By Jonathan Amos
BBC News Online science staff
Europe's great comet-chasing mission is back on.
There is no time for a major redesign of the mission
The Rosetta probe, which has been more than 10 years in development, will now head for 67P/Churyumov-Gerasimenko in February, 2004.
The remarkable mission, which has so far cost £600m, will pursue the comet at breakneck speed and then attempt to put a lander on its surface.
The first attempt to launch Rosetta in January this year - to Comet Wirtanen - had to be called off when concerns were raised about the reliability of its rocket.
Europe's Ariane 5 vehicle is currently grounded following the loss of a launcher shortly after blast-off late last year.
Scientists confess they know relatively little about Churyumov-Gerasimenko and are therefore busy studying the object to learn more about its size, shape and behaviour.
Barring any surprising discoveries, the choice of Churyumov-Gerasimenko will be confirmed by the European Space Agency's Science Policy Committee in two month's time.
67P/Churyumov-Gerasimenko moves between the Sun and Jupiter
(Image by Tim Puckett and Ingrid Siegert)
If any adjustments need to be made to Rosetta, they will have to be minor.
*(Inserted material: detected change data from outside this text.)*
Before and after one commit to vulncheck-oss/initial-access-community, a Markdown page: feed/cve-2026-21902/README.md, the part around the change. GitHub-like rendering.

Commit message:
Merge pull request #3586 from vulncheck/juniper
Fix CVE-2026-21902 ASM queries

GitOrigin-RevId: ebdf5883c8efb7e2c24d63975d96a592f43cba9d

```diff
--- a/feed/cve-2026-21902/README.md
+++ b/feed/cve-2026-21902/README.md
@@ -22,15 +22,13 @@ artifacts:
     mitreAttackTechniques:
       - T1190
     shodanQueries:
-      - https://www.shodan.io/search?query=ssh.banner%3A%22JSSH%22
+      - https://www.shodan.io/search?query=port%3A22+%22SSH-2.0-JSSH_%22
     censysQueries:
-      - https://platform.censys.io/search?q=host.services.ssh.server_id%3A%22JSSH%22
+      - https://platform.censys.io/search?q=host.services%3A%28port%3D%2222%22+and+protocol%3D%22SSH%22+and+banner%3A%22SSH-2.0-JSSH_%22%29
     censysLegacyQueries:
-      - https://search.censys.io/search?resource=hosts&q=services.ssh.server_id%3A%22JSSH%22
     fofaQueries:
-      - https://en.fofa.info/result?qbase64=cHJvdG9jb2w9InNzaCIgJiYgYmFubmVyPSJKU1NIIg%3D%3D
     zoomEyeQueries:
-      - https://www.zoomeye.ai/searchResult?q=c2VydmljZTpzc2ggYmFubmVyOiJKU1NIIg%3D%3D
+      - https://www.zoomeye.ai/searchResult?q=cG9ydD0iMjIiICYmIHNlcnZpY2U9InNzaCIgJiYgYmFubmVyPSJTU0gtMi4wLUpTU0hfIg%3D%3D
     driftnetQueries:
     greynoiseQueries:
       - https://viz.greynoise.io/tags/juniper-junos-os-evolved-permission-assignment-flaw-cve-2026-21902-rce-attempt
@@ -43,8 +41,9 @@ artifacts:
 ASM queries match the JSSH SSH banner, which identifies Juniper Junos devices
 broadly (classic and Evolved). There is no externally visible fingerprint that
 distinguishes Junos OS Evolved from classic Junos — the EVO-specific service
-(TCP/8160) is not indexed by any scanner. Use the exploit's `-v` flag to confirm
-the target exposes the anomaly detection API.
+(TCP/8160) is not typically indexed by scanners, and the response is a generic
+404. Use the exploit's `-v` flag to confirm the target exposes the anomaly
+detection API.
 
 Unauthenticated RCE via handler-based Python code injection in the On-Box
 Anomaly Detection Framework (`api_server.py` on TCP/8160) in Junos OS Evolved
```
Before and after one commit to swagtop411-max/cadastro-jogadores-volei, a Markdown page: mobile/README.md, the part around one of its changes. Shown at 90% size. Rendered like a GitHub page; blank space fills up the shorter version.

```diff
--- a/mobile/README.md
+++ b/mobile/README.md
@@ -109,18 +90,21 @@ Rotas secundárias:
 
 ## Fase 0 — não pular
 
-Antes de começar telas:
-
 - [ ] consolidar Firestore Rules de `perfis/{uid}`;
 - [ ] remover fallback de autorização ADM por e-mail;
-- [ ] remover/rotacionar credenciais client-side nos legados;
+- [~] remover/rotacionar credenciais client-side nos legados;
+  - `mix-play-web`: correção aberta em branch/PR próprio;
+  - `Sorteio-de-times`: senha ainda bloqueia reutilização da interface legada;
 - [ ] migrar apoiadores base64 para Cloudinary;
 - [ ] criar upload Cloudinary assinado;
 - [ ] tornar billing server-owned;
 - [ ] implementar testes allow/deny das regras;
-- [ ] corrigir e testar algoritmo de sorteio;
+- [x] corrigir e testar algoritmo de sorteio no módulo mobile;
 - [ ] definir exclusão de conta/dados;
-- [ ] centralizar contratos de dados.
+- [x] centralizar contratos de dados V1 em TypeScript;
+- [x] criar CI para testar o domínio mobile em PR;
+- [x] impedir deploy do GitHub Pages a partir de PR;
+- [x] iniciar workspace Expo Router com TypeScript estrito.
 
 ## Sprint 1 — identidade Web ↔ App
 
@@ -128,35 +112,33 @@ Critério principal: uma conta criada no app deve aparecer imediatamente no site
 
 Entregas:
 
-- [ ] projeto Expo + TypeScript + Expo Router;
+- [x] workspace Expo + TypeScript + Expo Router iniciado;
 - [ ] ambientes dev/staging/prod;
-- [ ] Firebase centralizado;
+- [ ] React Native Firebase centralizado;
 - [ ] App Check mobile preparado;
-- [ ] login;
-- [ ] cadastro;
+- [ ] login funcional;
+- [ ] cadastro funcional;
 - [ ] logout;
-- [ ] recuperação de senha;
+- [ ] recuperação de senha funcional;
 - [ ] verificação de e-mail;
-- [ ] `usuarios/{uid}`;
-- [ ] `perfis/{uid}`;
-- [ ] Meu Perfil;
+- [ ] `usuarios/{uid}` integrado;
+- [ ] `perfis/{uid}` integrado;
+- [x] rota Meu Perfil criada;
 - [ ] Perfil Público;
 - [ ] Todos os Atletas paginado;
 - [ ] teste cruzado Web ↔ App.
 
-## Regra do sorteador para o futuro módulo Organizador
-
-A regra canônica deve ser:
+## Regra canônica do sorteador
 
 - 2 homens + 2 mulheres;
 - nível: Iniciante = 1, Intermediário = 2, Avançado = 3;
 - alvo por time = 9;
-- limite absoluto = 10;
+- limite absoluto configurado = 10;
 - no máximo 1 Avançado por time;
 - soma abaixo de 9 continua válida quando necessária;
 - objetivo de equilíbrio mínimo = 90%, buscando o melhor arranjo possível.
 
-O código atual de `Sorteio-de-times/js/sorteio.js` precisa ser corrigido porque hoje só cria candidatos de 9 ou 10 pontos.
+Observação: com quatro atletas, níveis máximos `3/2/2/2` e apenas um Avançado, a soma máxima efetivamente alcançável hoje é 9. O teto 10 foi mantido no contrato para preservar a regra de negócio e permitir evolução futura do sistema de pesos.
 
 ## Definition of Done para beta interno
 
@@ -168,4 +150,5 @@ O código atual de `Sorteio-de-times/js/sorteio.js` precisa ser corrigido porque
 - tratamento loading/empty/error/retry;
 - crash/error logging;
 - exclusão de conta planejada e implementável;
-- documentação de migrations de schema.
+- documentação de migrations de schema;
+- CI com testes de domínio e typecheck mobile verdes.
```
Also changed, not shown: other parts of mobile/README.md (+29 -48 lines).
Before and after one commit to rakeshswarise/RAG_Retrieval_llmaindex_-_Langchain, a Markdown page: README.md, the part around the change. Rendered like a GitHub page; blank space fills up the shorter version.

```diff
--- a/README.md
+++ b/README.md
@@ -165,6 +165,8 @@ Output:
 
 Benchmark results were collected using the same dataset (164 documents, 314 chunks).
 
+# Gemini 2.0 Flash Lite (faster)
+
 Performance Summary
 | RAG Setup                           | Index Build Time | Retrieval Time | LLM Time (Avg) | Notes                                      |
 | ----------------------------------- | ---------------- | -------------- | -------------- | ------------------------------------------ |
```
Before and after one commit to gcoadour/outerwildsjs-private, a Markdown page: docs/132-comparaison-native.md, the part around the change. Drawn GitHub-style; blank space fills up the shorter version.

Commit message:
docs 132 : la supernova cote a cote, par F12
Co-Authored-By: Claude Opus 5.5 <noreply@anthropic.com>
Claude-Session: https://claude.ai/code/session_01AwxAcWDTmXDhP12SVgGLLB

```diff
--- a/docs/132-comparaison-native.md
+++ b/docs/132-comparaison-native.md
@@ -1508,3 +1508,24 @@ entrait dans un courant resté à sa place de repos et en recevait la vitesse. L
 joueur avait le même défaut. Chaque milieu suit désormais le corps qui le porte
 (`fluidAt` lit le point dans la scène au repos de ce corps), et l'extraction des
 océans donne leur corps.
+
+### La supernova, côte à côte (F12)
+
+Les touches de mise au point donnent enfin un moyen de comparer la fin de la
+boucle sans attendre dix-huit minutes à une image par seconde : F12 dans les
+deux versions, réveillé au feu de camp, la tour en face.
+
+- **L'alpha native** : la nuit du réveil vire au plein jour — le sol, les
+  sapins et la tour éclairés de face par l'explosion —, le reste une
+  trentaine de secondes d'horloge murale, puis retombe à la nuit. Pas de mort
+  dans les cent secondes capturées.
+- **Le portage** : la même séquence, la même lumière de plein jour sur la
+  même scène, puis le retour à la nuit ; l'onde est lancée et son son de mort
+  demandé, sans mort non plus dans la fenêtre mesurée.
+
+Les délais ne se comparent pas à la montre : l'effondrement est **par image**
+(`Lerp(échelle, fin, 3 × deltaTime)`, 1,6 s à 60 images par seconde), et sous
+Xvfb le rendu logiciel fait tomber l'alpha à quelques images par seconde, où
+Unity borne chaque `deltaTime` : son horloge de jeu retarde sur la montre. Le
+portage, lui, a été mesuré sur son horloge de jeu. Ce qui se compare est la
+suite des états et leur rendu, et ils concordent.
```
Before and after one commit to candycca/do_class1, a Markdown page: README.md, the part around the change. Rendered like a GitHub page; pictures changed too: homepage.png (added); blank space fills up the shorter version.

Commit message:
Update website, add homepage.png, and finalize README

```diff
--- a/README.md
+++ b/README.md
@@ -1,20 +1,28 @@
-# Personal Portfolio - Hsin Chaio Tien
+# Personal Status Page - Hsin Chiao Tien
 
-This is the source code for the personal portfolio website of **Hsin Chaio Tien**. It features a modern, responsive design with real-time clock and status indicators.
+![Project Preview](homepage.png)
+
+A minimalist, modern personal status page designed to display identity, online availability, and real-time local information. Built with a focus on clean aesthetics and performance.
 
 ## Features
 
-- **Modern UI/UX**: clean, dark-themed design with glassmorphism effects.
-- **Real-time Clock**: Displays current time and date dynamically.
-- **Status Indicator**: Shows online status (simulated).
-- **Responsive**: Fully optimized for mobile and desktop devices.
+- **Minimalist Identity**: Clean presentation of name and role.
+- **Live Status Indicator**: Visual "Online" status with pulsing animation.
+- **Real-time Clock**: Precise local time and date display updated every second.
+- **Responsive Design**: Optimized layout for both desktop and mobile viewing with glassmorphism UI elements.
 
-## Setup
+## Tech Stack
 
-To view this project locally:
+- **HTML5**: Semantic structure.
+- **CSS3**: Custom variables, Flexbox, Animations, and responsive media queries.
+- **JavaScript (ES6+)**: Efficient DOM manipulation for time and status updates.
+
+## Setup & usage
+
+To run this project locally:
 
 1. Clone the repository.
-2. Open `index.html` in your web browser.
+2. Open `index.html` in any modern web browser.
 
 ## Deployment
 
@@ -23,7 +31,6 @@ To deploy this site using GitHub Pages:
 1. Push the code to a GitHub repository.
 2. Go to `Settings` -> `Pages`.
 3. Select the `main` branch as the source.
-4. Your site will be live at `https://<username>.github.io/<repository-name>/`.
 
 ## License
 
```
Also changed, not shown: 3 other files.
There is not enough time between now and the launch window next year in which to make radical changes to the probe.
"It's great to have a new target," Dr Chris Lee, an Imperial College London researcher working on Rosetta, told BBC News Online.
"Because it is such a long mission, there was a fear that if we waited several years before launching, people would start to drift away from the project and the expertise would be lost."
Just like its first mission plan, Rosetta will get to Churyumov-Gerasimenko via a series of complex space manoeuvres.
These will go out to Mars and back, producing a slingshot that will build Rosetta's speed up to the point where it can catch the comet out near Jupiter and then follow the body in towards the Sun.
The timescales involved are similar, too, with the rendezvous possible in 2014.
The larger size of the comet - it is three or more kilometres in diameter - compared with Wirtanen could pose some problems for the lander part of the mission.
Researchers are concerned that Churyumov-Gerasimenko's gravitational attraction will pull the lander in at a much higher velocity than the craft was designed for.
The landing team are now looking at the possibility of redesigning its legs to help cushion the impact.
"There really is very little time to change anything on the mission," said Dr Lee. "If you make changes, they have to be re-qualified; you have to do mock-ups and testing."
The decision to postpone Rosetta had come as a bitter blow to the scientists and engineers who had worked on the project for a decade or more.
The mission's problems began in December last year when Europe's new super rocket, the Ariane 5-ECA (ESC-A), exploded over the Atlantic on its maiden flight.
Although Rosetta was scheduled to fly on a standard version of the Ariane 5, the post accident investigation ordered a thorough review of systems on all launchers.
The delay while this was carried out pushed Rosetta beyond the launch window necessary to get it into position to catch Wirtanen.